* [Exercise description]:
Every entry that follows should be output again, word for word.
Data for the task Start Marker
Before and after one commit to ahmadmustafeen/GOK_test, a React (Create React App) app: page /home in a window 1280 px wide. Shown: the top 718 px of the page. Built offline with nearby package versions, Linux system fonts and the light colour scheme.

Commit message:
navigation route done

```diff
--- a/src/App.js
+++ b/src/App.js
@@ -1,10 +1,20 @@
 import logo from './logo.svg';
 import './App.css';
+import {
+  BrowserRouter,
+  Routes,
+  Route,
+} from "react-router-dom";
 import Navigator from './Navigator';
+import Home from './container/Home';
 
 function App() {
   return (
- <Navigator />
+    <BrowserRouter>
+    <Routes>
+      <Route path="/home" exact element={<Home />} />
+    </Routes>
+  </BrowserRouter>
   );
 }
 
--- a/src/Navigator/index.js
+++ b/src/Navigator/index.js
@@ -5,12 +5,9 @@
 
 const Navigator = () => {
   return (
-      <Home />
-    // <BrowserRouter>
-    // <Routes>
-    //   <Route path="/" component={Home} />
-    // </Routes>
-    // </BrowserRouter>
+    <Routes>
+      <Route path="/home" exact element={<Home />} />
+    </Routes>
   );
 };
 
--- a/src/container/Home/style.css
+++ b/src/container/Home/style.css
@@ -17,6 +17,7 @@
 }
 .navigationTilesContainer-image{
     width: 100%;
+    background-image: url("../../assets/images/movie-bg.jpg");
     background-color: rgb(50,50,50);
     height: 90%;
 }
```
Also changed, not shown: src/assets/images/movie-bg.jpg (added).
Data for the task End Marker
* [Response to the exercise]:
Before and after one commit to ahmadmustafeen/GOK_test, a React (Create React App) app: page /home in a window 1280 px wide. Shown: the top 718 px of the page. Built offline with nearby package versions, Linux system fonts and the light colour scheme.

Commit message:
navigation route done

```diff
--- a/src/App.js
+++ b/src/App.js
@@ -1,10 +1,20 @@
 import logo from './logo.svg';
 import './App.css';
+import {
+  BrowserRouter,
+  Routes,
+  Route,
+} from "react-router-dom";
 import Navigator from './Navigator';
+import Home from './container/Home';
 
 function App() {
   return (
- <Navigator />
+    <BrowserRouter>
+    <Routes>
+      <Route path="/home" exact element={<Home />} />
+    </Routes>
+  </BrowserRouter>
   );
 }
 
--- a/src/Navigator/index.js
+++ b/src/Navigator/index.js
@@ -5,12 +5,9 @@
 
 const Navigator = () => {
   return (
-      <Home />
-    // <BrowserRouter>
-    // <Routes>
-    //   <Route path="/" component={Home} />
-    // </Routes>
-    // </BrowserRouter>
+    <Routes>
+      <Route path="/home" exact element={<Home />} />
+    </Routes>
   );
 };
 
--- a/src/container/Home/style.css
+++ b/src/container/Home/style.css
@@ -17,6 +17,7 @@
 }
 .navigationTilesContainer-image{
     width: 100%;
+    background-image: url("../../assets/images/movie-bg.jpg");
     background-color: rgb(50,50,50);
     height: 90%;
 }
```
Also changed, not shown: src/assets/images/movie-bg.jpg (added).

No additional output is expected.